WORK REQUEST — The task calls for an exact copy of the records, without any images.

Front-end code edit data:
*** Begin section ***

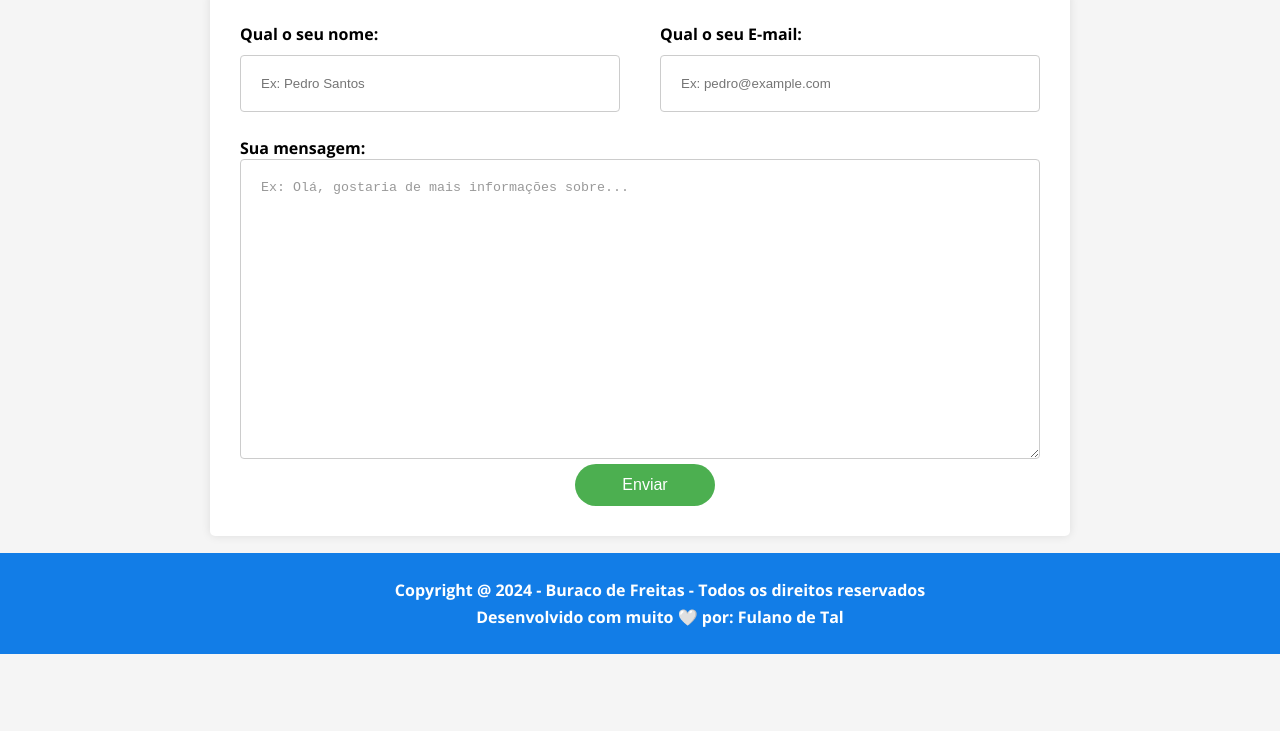
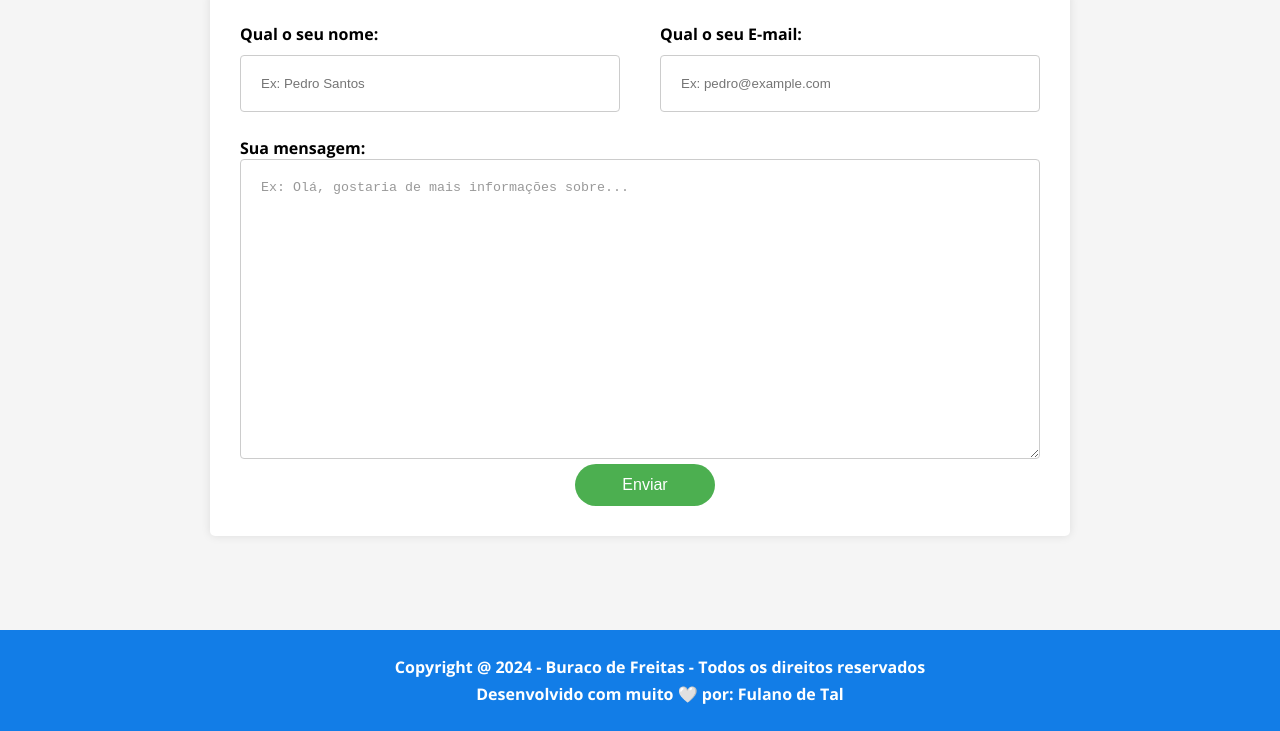
Before and after one commit to louiseugenes/BuracodeFreitas, a plain HTML site: page html/contato.html in a window 1280 px wide. Shown: the part 150-881 px from the top of the page. Before the commit the page ends 804 px from the top, so only its background shows below. Drawn offline with nearby package versions, Linux system fonts and the light colour scheme.

Commit message:
Retirado footer docontato.css

```diff
--- a/css/contato.css
+++ b/css/contato.css
@@ -118,8 +118,3 @@ input[type="submit"] {
 input[type="submit"]:hover {
     background-color: #45a049;
 }
-
-footer{
-    position: relative;
-    top: -76.3px;
-}
```
Also changed, not shown: index.html (renamed from html/index.html).
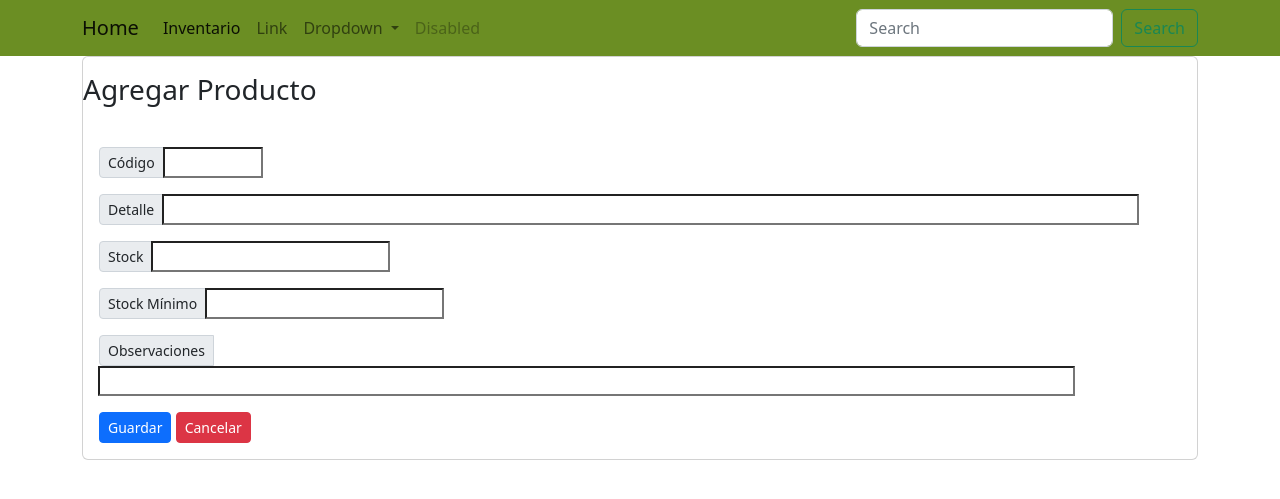
After one commit to jltabbia/inventario, a Django app: page /inventario/crear/ in a window 1280 px wide. The commit adds this page. Shown: the top 499 px of the page. Run offline with Django 4.2, Linux system fonts and the light colour scheme.

Commit message:
Actualiza desde Oficina

```diff
--- a/inventario/urls.py
+++ b/inventario/urls.py
@@ -1,9 +1,11 @@
 from django.urls import path
-from .views import InventarioHomeView
+from .views import InventarioHomeView, eliminar, InventarioCrearView
 
 app_name='inventario'
 
 urlpatterns = [
     path('', InventarioHomeView.as_view(), name='home'),
+    path('crear/', InventarioCrearView.as_view(), name='crear'),
+    path('eliminar/<int:id>', eliminar),
 
 ]
--- a/inventario/views.py
+++ b/inventario/views.py
@@ -1,4 +1,5 @@
-from django.shortcuts import render
+import re
+from django.shortcuts import render, redirect
 from django.views.generic import View
 from .models import Inventario
 
@@ -7,8 +8,22 @@ from .models import Inventario
 class InventarioHomeView(View):
     def get(self, request,*args, **kwargs):
         inventario=Inventario.objects.all()
-        print(inventario)
-        context={
-            inventario:inventario
-        }
-        return render(request, 'inventario/index.html', context)
+        return render(request, 'inventario/index.html', {"inventario":inventario})
+
+class InventarioCrearView(View):
+    def get(self, request, *args, **kwargs):
+        return render(request,'inventario/crear.html',{})
+
+    def post(self, request, *args, **kwargs):
+        if request.method=='POST':
+            producto=Inventario.new()
+            producto.codigo=request.get('codigo')
+            producto.save()
+
+            return redirect('inventario:home')
+
+def eliminar(request, id):
+    producto=Inventario.objects.get(id=id)
+    producto.delete()
+
+    return redirect('inventario:home')
--- a/sistema/urls.py
+++ b/sistema/urls.py
@@ -7,6 +7,6 @@ from inventario import urls
 urlpatterns = [
     path('admin/', admin.site.urls),
     path('', HomeView.as_view(), name='home'),
-    path('inventario',include('inventario.urls', namespace='invetario')),
+    path('inventario/',include('inventario.urls', namespace='inventario')),
 
 ]
--- /dev/null
+++ b/templates/inventario/crear.html
@@ -0,0 +1,40 @@
+{% extends 'layout.html' %}
+{% block titulo %}
+    Crear Producto
+{% endblock %}
+{% block contenido %}
+<div class="container">
+    <div class="card">
+        <div class="card-title">
+            <p class="h3 mb-3 mt-3">Agregar Producto</p>
+        </div>
+        <div class="card-body">
+            <form method="post" action="{% url 'inventario:crear' %}">
+                {% csrf_token %}
+            <div class="input-group input-group-sm mb-3">
+                <span class="input-group-text" id="inputGroup-sizing-sm">Código</span>
+                <input type="text" class="form-control-fixed" size="5" aria-label="Sizing example input" aria-describedby="inputGroup-sizing-sm" nema="codigo">
+              </div>
+              <div class="input-group input-group-sm mb-3">
+                <span class="input-group-text" id="inputGroup-sizing-sm">Detalle</span>
+                <input type="text" class="form-control-fixed" name="detalle" size="100px" aria-label="Sizing example input" aria-describedby="inputGroup-sizing-sm">
+              </div>
+              <div class="input-group input-group-sm mb-3">
+                <span class="input-group-text" id="inputGroup-sizing-sm">Stock</span>
+                <input type="text" class="form-control-fixed" name="stock" size="'5px" aria-label="Sizing example input" aria-describedby="inputGroup-sizing-sm">
+              </div>
+              <div class="input-group input-group-sm mb-3">
+                <span class="input-group-text" id="inputGroup-sizing-sm">Stock Mínimo</span>
+                <input type="text" class="form-control-fixed" name="stock_minimo" size="'5px" aria-label="Sizing example input" aria-describedby="inputGroup-sizing-sm">
+              </div>
+              <div class="input-group input-group-sm mb-3">
+                <span class="input-group-text" id="inputGroup-sizing-sm">Observaciones</span>
+                <input type="text" class="form-control-fixed" name="observaciones" size="100px" aria-label="Sizing example input" aria-describedby="inputGroup-sizing-sm">
+              </div>
+              <button type="submit" class="btn btn-sm btn-primary">Guardar</button>
+              <a href="{% url 'inventario:home' %}" class="btn btn-sm btn-danger">Cancelar</a>
+            </form>
+        </div>
+    </div>
+</div>
+{% endblock %}
```
Also changed, not shown: inventario/models.py (+0 -15 lines), templates/inventario/index.html (+15 -2 lines), inventario/migrations/0003_auto_20220727_0943.py (added).
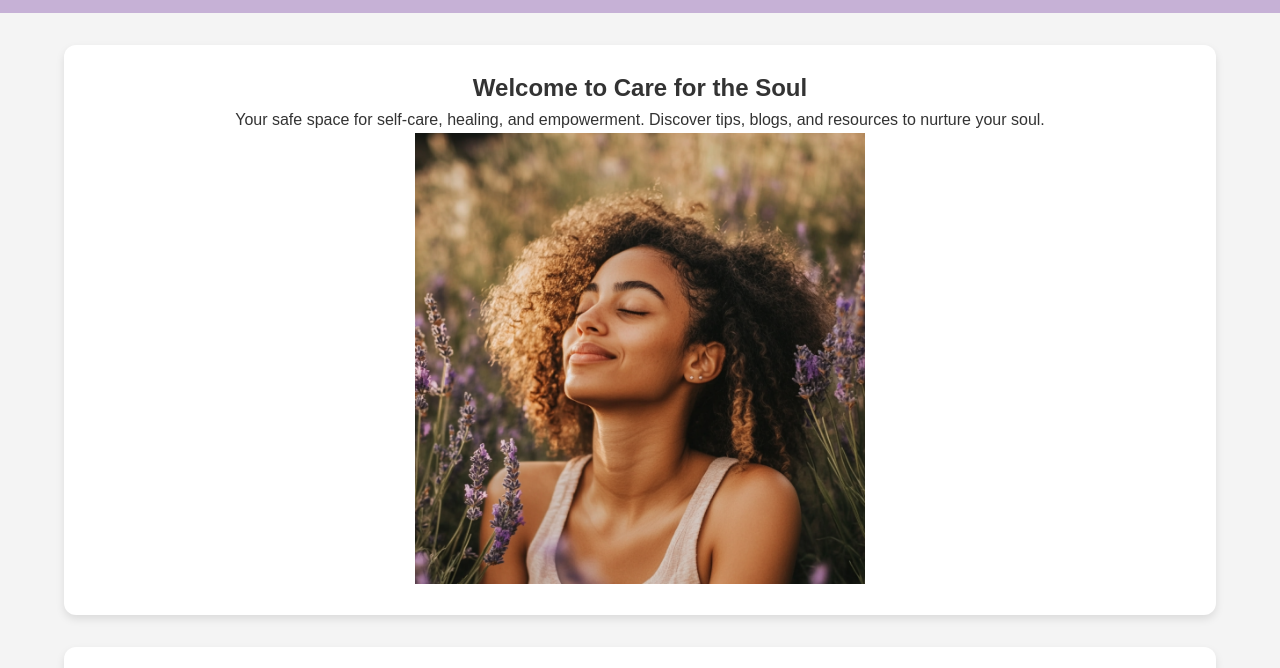
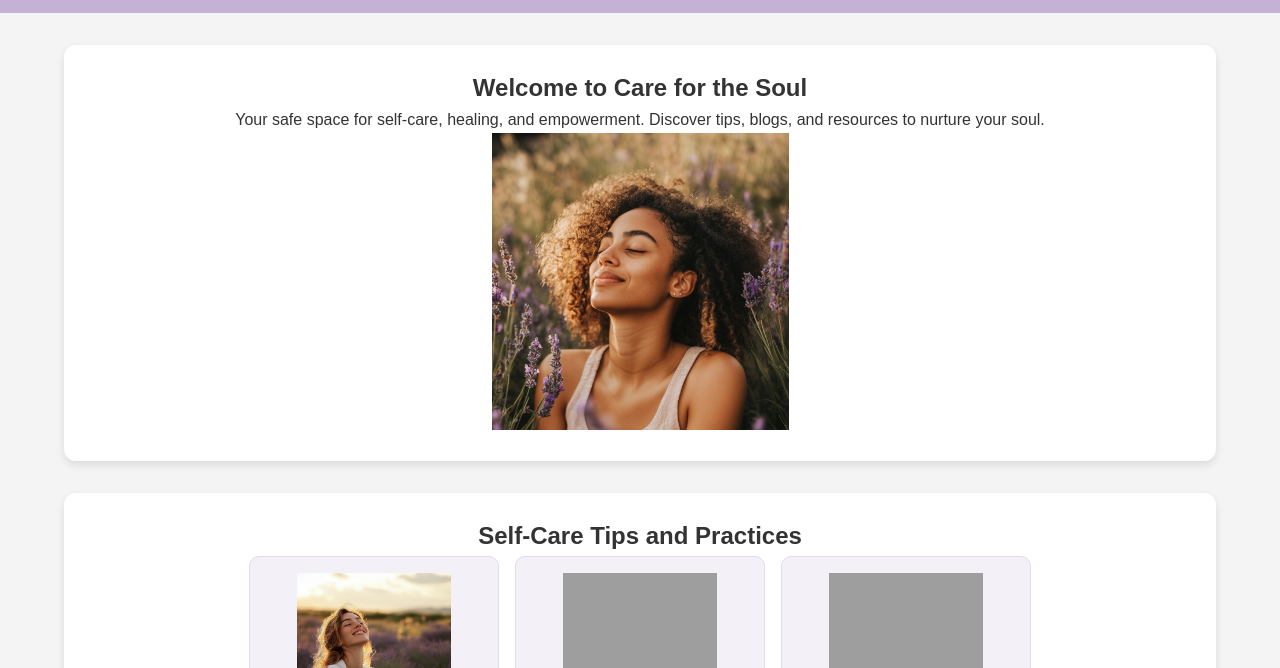
Before and after one commit to nikkitey/final-careforthesoul, a plain HTML site: page index.html in a window 1280 px wide. Shown: the part 109-777 px from the top of the page. Drawn offline with nearby package versions, Linux system fonts and the light colour scheme; grey boxes are pictures that could not be loaded; a script that the page names is missing.

Commit message:
Update index.html

```diff
--- a/index.html
+++ b/index.html
@@ -29,7 +29,7 @@
                 <p>Your safe space for self-care, healing, and empowerment. Discover tips, blogs, and resources to nurture your soul.</p>
             </div>
             <div class="hero-image">
-                <img src="Images/Woman at peace.png" alt="Lavender fields and candles" width="450" height="451" />
+                <img src="Images/Woman at peace.png" alt="Lavender fields and candles" width="297" height="297" />
             </div>
         </section>
 
```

*** End section ***

FINISHED TASK —
Before and after one commit to louiseugenes/BuracodeFreitas, a plain HTML site: page html/contato.html in a window 1280 px wide. Shown: the part 150-881 px from the top of the page. Before the commit the page ends 804 px from the top, so only its background shows below. Drawn offline with nearby package versions, Linux system fonts and the light colour scheme.

Commit message:
Retirado footer docontato.css

```diff
--- a/css/contato.css
+++ b/css/contato.css
@@ -118,8 +118,3 @@ input[type="submit"] {
 input[type="submit"]:hover {
     background-color: #45a049;
 }
-
-footer{
-    position: relative;
-    top: -76.3px;
-}
```
Also changed, not shown: index.html (renamed from html/index.html).
After one commit to jltabbia/inventario, a Django app: page /inventario/crear/ in a window 1280 px wide. The commit adds this page. Shown: the top 499 px of the page. Run offline with Django 4.2, Linux system fonts and the light colour scheme.

Commit message:
Actualiza desde Oficina

```diff
--- a/inventario/urls.py
+++ b/inventario/urls.py
@@ -1,9 +1,11 @@
 from django.urls import path
-from .views import InventarioHomeView
+from .views import InventarioHomeView, eliminar, InventarioCrearView
 
 app_name='inventario'
 
 urlpatterns = [
     path('', InventarioHomeView.as_view(), name='home'),
+    path('crear/', InventarioCrearView.as_view(), name='crear'),
+    path('eliminar/<int:id>', eliminar),
 
 ]
--- a/inventario/views.py
+++ b/inventario/views.py
@@ -1,4 +1,5 @@
-from django.shortcuts import render
+import re
+from django.shortcuts import render, redirect
 from django.views.generic import View
 from .models import Inventario
 
@@ -7,8 +8,22 @@ from .models import Inventario
 class InventarioHomeView(View):
     def get(self, request,*args, **kwargs):
         inventario=Inventario.objects.all()
-        print(inventario)
-        context={
-            inventario:inventario
-        }
-        return render(request, 'inventario/index.html', context)
+        return render(request, 'inventario/index.html', {"inventario":inventario})
+
+class InventarioCrearView(View):
+    def get(self, request, *args, **kwargs):
+        return render(request,'inventario/crear.html',{})
+
+    def post(self, request, *args, **kwargs):
+        if request.method=='POST':
+            producto=Inventario.new()
+            producto.codigo=request.get('codigo')
+            producto.save()
+
+            return redirect('inventario:home')
+
+def eliminar(request, id):
+    producto=Inventario.objects.get(id=id)
+    producto.delete()
+
+    return redirect('inventario:home')
--- a/sistema/urls.py
+++ b/sistema/urls.py
@@ -7,6 +7,6 @@ from inventario import urls
 urlpatterns = [
     path('admin/', admin.site.urls),
     path('', HomeView.as_view(), name='home'),
-    path('inventario',include('inventario.urls', namespace='invetario')),
+    path('inventario/',include('inventario.urls', namespace='inventario')),
 
 ]
--- /dev/null
+++ b/templates/inventario/crear.html
@@ -0,0 +1,40 @@
+{% extends 'layout.html' %}
+{% block titulo %}
+    Crear Producto
+{% endblock %}
+{% block contenido %}
+<div class="container">
+    <div class="card">
+        <div class="card-title">
+            <p class="h3 mb-3 mt-3">Agregar Producto</p>
+        </div>
+        <div class="card-body">
+            <form method="post" action="{% url 'inventario:crear' %}">
+                {% csrf_token %}
+            <div class="input-group input-group-sm mb-3">
+                <span class="input-group-text" id="inputGroup-sizing-sm">Código</span>
+                <input type="text" class="form-control-fixed" size="5" aria-label="Sizing example input" aria-describedby="inputGroup-sizing-sm" nema="codigo">
+              </div>
+              <div class="input-group input-group-sm mb-3">
+                <span class="input-group-text" id="inputGroup-sizing-sm">Detalle</span>
+                <input type="text" class="form-control-fixed" name="detalle" size="100px" aria-label="Sizing example input" aria-describedby="inputGroup-sizing-sm">
+              </div>
+              <div class="input-group input-group-sm mb-3">
+                <span class="input-group-text" id="inputGroup-sizing-sm">Stock</span>
+                <input type="text" class="form-control-fixed" name="stock" size="'5px" aria-label="Sizing example input" aria-describedby="inputGroup-sizing-sm">
+              </div>
+              <div class="input-group input-group-sm mb-3">
+                <span class="input-group-text" id="inputGroup-sizing-sm">Stock Mínimo</span>
+                <input type="text" class="form-control-fixed" name="stock_minimo" size="'5px" aria-label="Sizing example input" aria-describedby="inputGroup-sizing-sm">
+              </div>
+              <div class="input-group input-group-sm mb-3">
+                <span class="input-group-text" id="inputGroup-sizing-sm">Observaciones</span>
+                <input type="text" class="form-control-fixed" name="observaciones" size="100px" aria-label="Sizing example input" aria-describedby="inputGroup-sizing-sm">
+              </div>
+              <button type="submit" class="btn btn-sm btn-primary">Guardar</button>
+              <a href="{% url 'inventario:home' %}" class="btn btn-sm btn-danger">Cancelar</a>
+            </form>
+        </div>
+    </div>
+</div>
+{% endblock %}
```
Also changed, not shown: inventario/models.py (+0 -15 lines), templates/inventario/index.html (+15 -2 lines), inventario/migrations/0003_auto_20220727_0943.py (added).
Before and after one commit to nikkitey/final-careforthesoul, a plain HTML site: page index.html in a window 1280 px wide. Shown: the part 109-777 px from the top of the page. Drawn offline with nearby package versions, Linux system fonts and the light colour scheme; grey boxes are pictures that could not be loaded; a script that the page names is missing.

Commit message:
Update index.html

```diff
--- a/index.html
+++ b/index.html
@@ -29,7 +29,7 @@
                 <p>Your safe space for self-care, healing, and empowerment. Discover tips, blogs, and resources to nurture your soul.</p>
             </div>
             <div class="hero-image">
-                <img src="Images/Woman at peace.png" alt="Lavender fields and candles" width="450" height="451" />
+                <img src="Images/Woman at peace.png" alt="Lavender fields and candles" width="297" height="297" />
             </div>
         </section>
 
```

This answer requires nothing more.